- 9 June 2020 – FCA claim to be issued at court
- 11 June 2020 – the Court is expected to fix the timetable for the case
- 23 June 2020 – insurers are given the opportunity to submit their defences
- Early July 2020 - FCA expects to publish a list of all the relevant insurers and policies that may have impacted wordings
- 3 July 2020 – the FCA is given the opportunity to reply to the insurers’ defences
- Second half of July 2020 – the court hearing will take place
The impact this will have on policyholders and insurers
The court’s decision is likely to finally bring certainty regarding some of the issues which are currently faced by policyholders and insurers regarding the interpretation of BI Insurance policies. The FCA considers the court’s assistance will be the quickest way to provide clarity to policyholders, who have faced extremely difficult times since the impact of the pandemic was felt. By reference to the court’s determination on the issues, it is hoped ambiguity in the interpretation of relevant policies will be reduced, and confidence restored in the insurance market.
For policyholders, they may finally be able to recover under their BI Insurance for losses incurred as a result of COVID-19. However, policyholders should be mindful that whilst they should soon better understand their positions under their BI insurance, it is anticipated that the vast majority of BI Insurance claims are not expected to provide coverage for the consequences of COVID-19, as most only provide cover for physical damage and, even where losses incurred as a result of infectious disease are covered, the cover provided is often limited and / or excluded. Notwithstanding, policyholders are best advised to read the wording of their BI Insurance policies carefully and, if in any doubt, put in a notification of a claim as soon as possible. Indeed, even if a policyholder holds the correct level of cover, Insurers will still be able to reject the claim if the correct notification and claims procedures as set out in the policies are not followed.

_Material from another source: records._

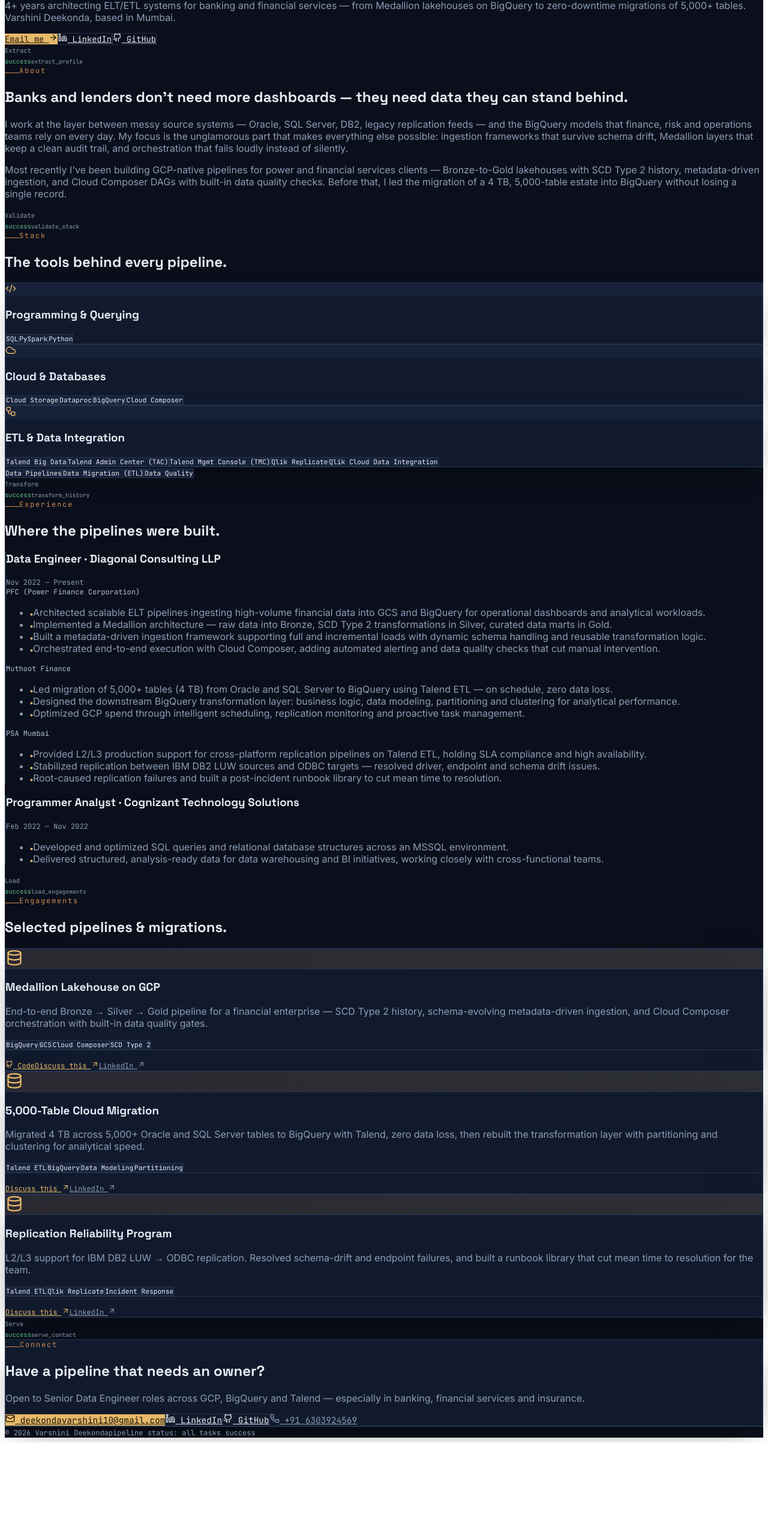
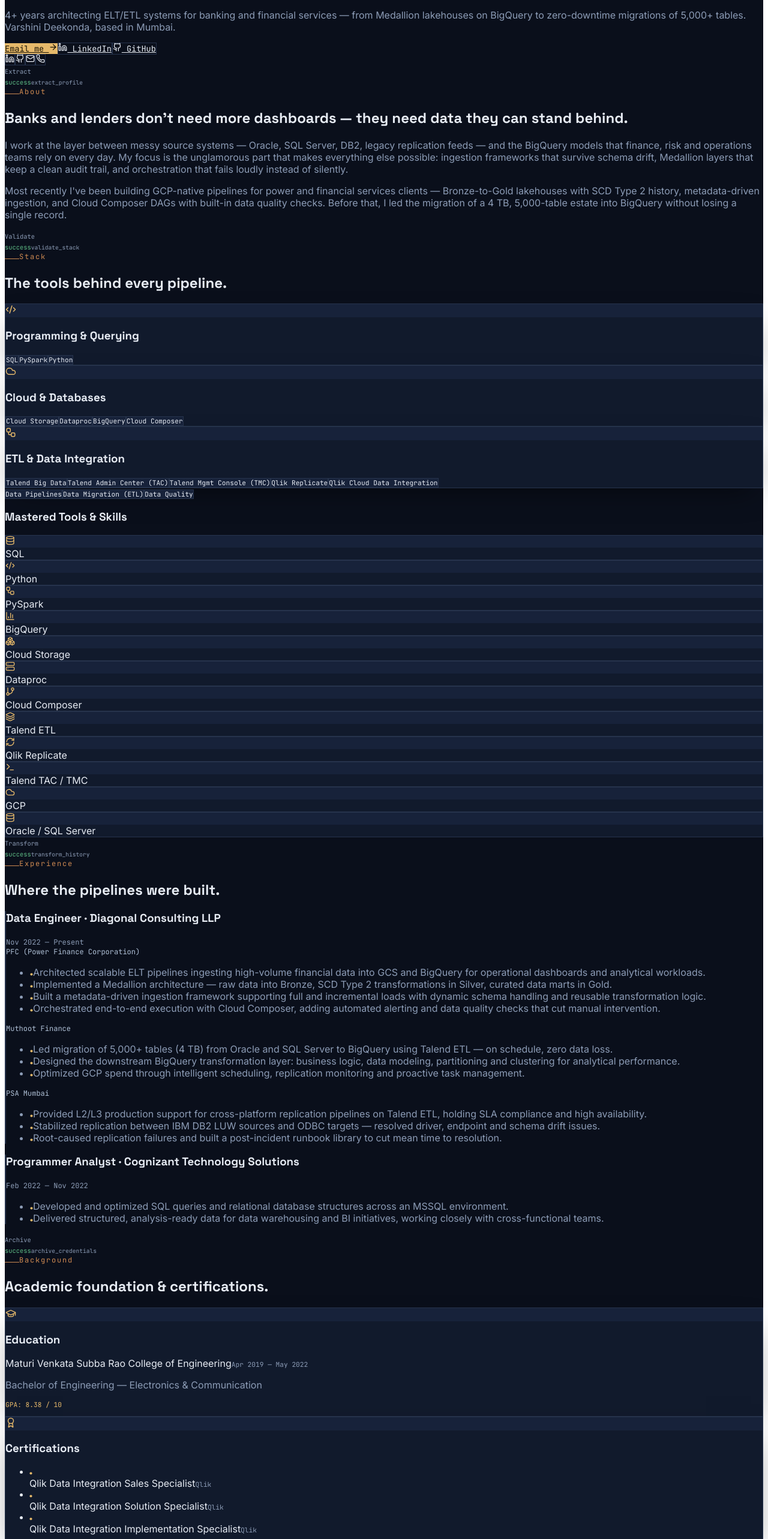
Before and after one commit to Varshini-Deekonda/varshini-portfolio, a Next.js app: page / in a window 1280 px wide. Shown: the part 165-2731 px from the top of the page at 60% size. Before the commit the page ends 2570 px from the top, so only its background shows below. Built offline with nearby package versions, Linux system fonts and the light colour scheme.

Commit message:
Update portfolio.js

```diff
--- a/app/portfolio.js
+++ b/app/portfolio.js
@@ -17,9 +17,21 @@ import {
   Workflow,
   Database,
   Github,
+  BarChart3,
+  Server,
+  GitBranch,
+  Layers,
+  RefreshCw,
+  Boxes,
+  Terminal,
+  GraduationCap,
+  Award,
+  Download,
 } from "lucide-react";
 
 const GITHUB_URL = "https://github.com/Varshini-Deekonda/gcp-finance-data-platform";
+const LINKEDIN_URL = "https://www.linkedin.com/in/varshini-deekonda-6389a61b3";
+const RESUME_URL = "/resume.pdf";
 
 /* ------------------------------------------------------------------ */
 /* Theme tokens                                                         */
@@ -67,6 +79,7 @@ const NAV_LINKS = [
   { id: "about", label: "About" },
   { id: "skills", label: "Stack" },
   { id: "experience", label: "Experience" },
+  { id: "education", label: "Education" },
   { id: "projects", label: "Engagements" },
   { id: "contact", label: "Contact" },
 ];
@@ -94,6 +107,22 @@ const SKILLS = [
     ],
   },
 ];
+
+const TECH_STACK = [
+  { icon: Database, label: "SQL" },
+  { icon: Code2, label: "Python" },
+  { icon: Workflow, label: "PySpark" },
+  { icon: BarChart3, label: "BigQuery" },
+  { icon: Boxes, label: "Cloud Storage" },
+  { icon: Server, label: "Dataproc" },
+  { icon: GitBranch, label: "Cloud Composer" },
+  { icon: Layers, label: "Talend ETL" },
+  { icon: RefreshCw, label: "Qlik Replicate" },
+  { icon: Terminal, label: "Talend TAC / TMC" },
+  { icon: Cloud, label: "GCP" },
+  { icon: Database, label: "Oracle / SQL Server" },
+];
+
 
 const EXPERIENCE = [
   {
@@ -141,6 +170,30 @@ const EXPERIENCE = [
         ],
       },
     ],
+  },
+];
+
+const EDUCATION = [
+  {
+    school: "Maturi Venkata Subba Rao College of Engineering",
+    degree: "Bachelor of Engineering — Electronics & Communication",
+    period: "Apr 2019 — May 2022",
+    detail: "GPA: 8.38 / 10",
+  },
+];
+
+const CERTIFICATIONS = [
+  {
+    title: "Qlik Data Integration Sales Specialist",
+    issuer: "Qlik",
+  },
+  {
+    title: "Qlik Data Integration Solution Specialist",
+    issuer: "Qlik",
+  },
+  {
+    title: "Qlik Data Integration Implementation Specialist",
+    issuer: "Qlik",
   },
 ];
 
@@ -254,6 +307,37 @@ function FadeIn({ children, delay = 0, className = "" }) {
   );
 }
 
+function SocialIcons({ size = 15, className = "" }) {
+  const { t } = useContext(ThemeContext);
+  const iconBtnStyle = {
+    border: `1px solid ${t.border}`,
+    color: t.text,
+  };
+  const links = [
+    { href: LINKEDIN_URL, icon: Linkedin, label: "LinkedIn", external: true },
+    { href: GITHUB_URL, icon: Github, label: "GitHub", external: true },
+    { href: "mailto:deekondavarshini10@gmail.com", icon: Mail, label: "Email", external: false },
+    { href: "tel:+916303924569", icon: Phone, label: "Phone", external: false },
+  ];
+
+  return (
+    <div className={`flex items-center gap-3 ${className}`}>
+      {links.map(({ href, icon: Icon, label, external }) => (
+        <a
+          key={label}
+          href={href}
+          aria-label={label}
+          {...(external ? { target: "_blank", rel: "noopener noreferrer" } : {})}
+          className="w-10 h-10 rounded-full flex items-center justify-center transition-transform hover:-translate-y-0.5"
+          style={iconBtnStyle}
+        >
+          <Icon size={size} />
+        </a>
+      ))}
+    </div>
+  );
+}
+
 /* ------------------------------------------------------------------ */
 /* Nav                                                                  */
 /* ------------------------------------------------------------------ */
@@ -294,6 +378,14 @@ function Nav({ dark, setDark }) {
         </nav>
 
         <div className="flex items-center gap-3">
+          <a
+            href={RESUME_URL}
+            download
+            style={{ ...fontMono, background: t.gold, color: "#191305", fontSize: "0.75rem" }}
+            className="hidden sm:inline-flex items-center gap-2 px-4 py-2 rounded-full font-medium uppercase tracking-wider transition-transform hover:-translate-y-0.5"
+          >
+            <Download size={13} /> Resume
+          </a>
           <button
             aria-label="Toggle color theme"
             onClick={() => setDark(!dark)}
@@ -325,6 +417,14 @@ function Nav({ dark, setDark }) {
               {link.label}
             </button>
           ))}
+          <a
+            href={RESUME_URL}
+            download
+            style={{ ...fontMono, color: t.gold, fontSize: "0.85rem" }}
+            className="uppercase tracking-wider text-left pt-3 inline-flex items-center gap-2"
+          >
+            <Download size={14} /> Resume
+          </a>
         </div>
       )}
     </header>
@@ -354,6 +454,19 @@ function Hero() {
         animate={{ scale: [1, 1.12, 1], rotate: [0, -12, 0] }}
         transition={{ duration: 22, repeat: Infinity, ease: "easeInOut" }}
       />
+
+      <FadeIn>
+        <div
+          style={{ ...fontMono, color: t.success, background: `${t.success}1A`, border: `1px solid ${t.success}55`, fontSize: "0.7rem" }}
+          className="inline-flex items-center gap-2 px-3 py-1.5 rounded-full uppercase tracking-wider mb-5"
+        >
+          <span className="relative flex h-2 w-2">
+            <span className="absolute inline-flex h-full w-full rounded-full opacity-60 animate-ping" style={{ background: t.success }} />
+            <span className="relative inline-flex rounded-full h-2 w-2" style={{ background: t.success }} />
+          </span>
+          Available for hire
+        </div>
+      </FadeIn>
 
       <FadeIn>
         <Eyebrow>Data Engineer · GCP · BigQuery · Talend</Eyebrow>
@@ -387,7 +500,9 @@ function Hero() {
             Email me <ArrowRight size={15} />
           </a>
           <a
-            href="#"
+            href={LINKEDIN_URL}
+            target="_blank"
+            rel="noopener noreferrer"
             style={{ ...fontMono, color: t.text, border: `1px solid ${t.border}`, fontSize: "0.85rem" }}
             className="inline-flex items-center gap-2 px-5 py-3 rounded-lg transition-transform hover:-translate-y-0.5"
           >
@@ -403,6 +518,10 @@ function Hero() {
             <Github size={15} /> GitHub
           </a>
         </div>
+      </FadeIn>
+
+      <FadeIn delay={0.3}>
+        <SocialIcons className="mt-6" />
       </FadeIn>
     </section>
   );
@@ -497,6 +616,36 @@ function Skills() {
           ))}
         </div>
       </FadeIn>
+
+      <FadeIn delay={0.25}>
+        <h3 style={{ ...fontDisplay, color: t.text }} className="text-lg md:text-xl font-semibold mt-14 mb-6">
+          Mastered Tools &amp; Skills
+        </h3>
+      </FadeIn>
+
+      <div className="grid grid-cols-2 sm:grid-cols-3 md:grid-cols-4 gap-4">
+        {TECH_STACK.map((tech, i) => {
+          const Icon = tech.icon;
+          return (
+            <FadeIn key={tech.label} delay={0.25 + i * 0.04}>
+              <div
+                className="h-full p-4 rounded-xl flex items-center gap-3"
+                style={{ background: t.surface, border: `1px solid ${t.border}` }}
+              >
+                <div
+                  className="w-9 h-9 rounded-lg flex items-center justify-center flex-shrink-0"
+                  style={{ background: t.surface2, color: t.gold }}
+                >
+                  <Icon size={16} />
+                </div>
+                <span style={{ ...fontBody, color: t.text }} className="text-sm font-medium">
+                  {tech.label}
+                </span>
+              </div>
+            </FadeIn>
+          );
+        })}
+      </div>
     </Section>
   );
 }
@@ -565,6 +714,95 @@ function Experience() {
 }
 
 /* ------------------------------------------------------------------ */
+/* Education & Certifications                                          */
+/* ------------------------------------------------------------------ */
+
+function EducationCertifications() {
+  const { t } = useContext(ThemeContext);
+  return (
+    <Section id="education" taskId="archive_credentials" label="Archive" className="px-6 md:px-8 max-w-5xl mx-auto pb-16">
+      <FadeIn>
+        <Eyebrow>Background</Eyebrow>
+        <h2 style={{ ...fontDisplay, color: t.text }} className="text-2xl md:text-4xl font-semibold tracking-tight mb-10">
+          Academic foundation &amp; certifications.
+        </h2>
+      </FadeIn>
+
+      <div className="grid grid-cols-1 md:grid-cols-2 gap-5">
+        <FadeIn>
+          <div
+            className="h-full p-6 rounded-2xl"
+            style={{ background: t.surface, border: `1px solid ${t.border}`, boxShadow: t.shadow }}
+          >
+            <div
+              className="w-10 h-10 rounded-lg flex items-center justify-center mb-4"
+              style={{ background: t.surface2, color: t.gold }}
+            >
+              <GraduationCap size={18} />
+            </div>
+            <h3 style={{ ...fontDisplay, color: t.text }} className="text-base font-semibold mb-4">
+              Education
+            </h3>
+            <div className="space-y-4">
+              {EDUCATION.map((edu) => (
+                <div key={edu.school}>
+                  <div className="flex flex-wrap items-baseline justify-between gap-2">
+                    <span style={{ ...fontBody, color: t.text }} className="text-sm font-medium">
+                      {edu.school}
+                    </span>
+                    <span style={{ ...fontMono, color: t.textMuted, fontSize: "0.7rem" }}>{edu.period}</span>
+                  </div>
+                  <p style={{ ...fontBody, color: t.textMuted }} className="text-sm mt-1">
+                    {edu.degree}
+                  </p>
+                  <p style={{ ...fontMono, color: t.gold, fontSize: "0.7rem" }} className="mt-1 uppercase tracking-wider">
+                    {edu.detail}
+                  </p>
+                </div>
+              ))}
+            </div>
+          </div>
+        </FadeIn>
+
+        <FadeIn delay={0.08}>
+          <div
+            className="h-full p-6 rounded-2xl"
+            style={{ background: t.surface, border: `1px solid ${t.border}`, boxShadow: t.shadow }}
+          >
+            <div
+              className="w-10 h-10 rounded-lg flex items-center justify-center mb-4"
+              style={{ background: t.surface2, color: t.gold }}
+            >
+              <Award size={18} />
+            </div>
+            <h3 style={{ ...fontDisplay, color: t.text }} className="text-base font-semibold mb-4">
+              Certifications
+            </h3>
+            <ul className="space-y-3">
+              {CERTIFICATIONS.map((cert) => (
+                <li key={cert.title} className="flex items-start gap-3">
+                  <span style={{ color: t.gold }} className="mt-1.5 flex-shrink-0">
+                    <Circle size={5} fill={t.gold} stroke="none" />
+                  </span>
+                  <div>
+                    <span style={{ ...fontBody, color: t.text }} className="text-sm">
+                      {cert.title}
+                    </span>
+                    <span style={{ ...fontMono, color: t.textMuted, fontSize: "0.7rem" }} className="block mt-0.5 uppercase tracking-wider">
+                      {cert.issuer}
+                    </span>
+                  </div>
+                </li>
+              ))}
+            </ul>
+          </div>
+        </FadeIn>
+      </div>
+    </Section>
+  );
+}
+
+/* ------------------------------------------------------------------ */
 /* Projects                                                             */
 /* ------------------------------------------------------------------ */
 
@@ -621,7 +859,9 @@ function ProjectCard({ project, index }) {
             Discuss this <ArrowUpRight size={13} />
           </a>
           <a
-            href="#"
+            href={LINKEDIN_URL}
+            target="_blank"
+            rel="noopener noreferrer"
             style={{ ...fontMono, color: t.textMuted, fontSize: "0.75rem" }}
             className="inline-flex items-center gap-1.5 uppercase tracking-wider"
           >
@@ -687,7 +927,9 @@ function Contact() {
               <Mail size={16} /> deekondavarshini10@gmail.com
             </a>
             <a
-              href="#"
+              href={LINKEDIN_URL}
+              target="_blank"
+              rel="noopener noreferrer"
               style={{ ...fontMono, color: t.text, border: `1px solid ${t.border}`, fontSize: "0.9rem" }}
               className="inline-flex items-center gap-2 px-6 py-3.5 rounded-lg transition-transform hover:-translate-y-0.5 w-full sm:w-auto justify-center"
             >
@@ -725,12 +967,13 @@ function Footer() {
   return (
     <footer className="px-6 md:px-8 max-w-5xl mx-auto pb-10">
       <div
-        className="flex flex-col sm:flex-row items-center justify-between gap-4 pt-6"
+        className="flex flex-col sm:flex-row items-center justify-between gap-6 pt-6"
         style={{ borderTop: `1px solid ${t.border}` }}
       >
         <span style={{ ...fontMono, color: t.textMuted, fontSize: "0.75rem" }}>
           © {new Date().getFullYear()} Varshini Deekonda
         </span>
+        <SocialIcons size={14} />
         <span style={{ ...fontMono, color: t.textMuted, fontSize: "0.75rem" }} className="uppercase tracking-wider">
           pipeline status: all tasks success
         </span>
@@ -771,6 +1014,7 @@ export function Portfolio() {
           <About />
           <Skills />
           <Experience />
+          <EducationCertifications />
           <Projects />
           <Contact />
         </main>
```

If policyholders find themselves without applicable BI Insurance cover, they may wish to consider whether they can make a claim against their insurance brokers. For our top tips for businesses when considering whether they are covered for losses arising out of the pandemic, read our article ‘COVID-19: Insurance cover and the current pandemic’ here.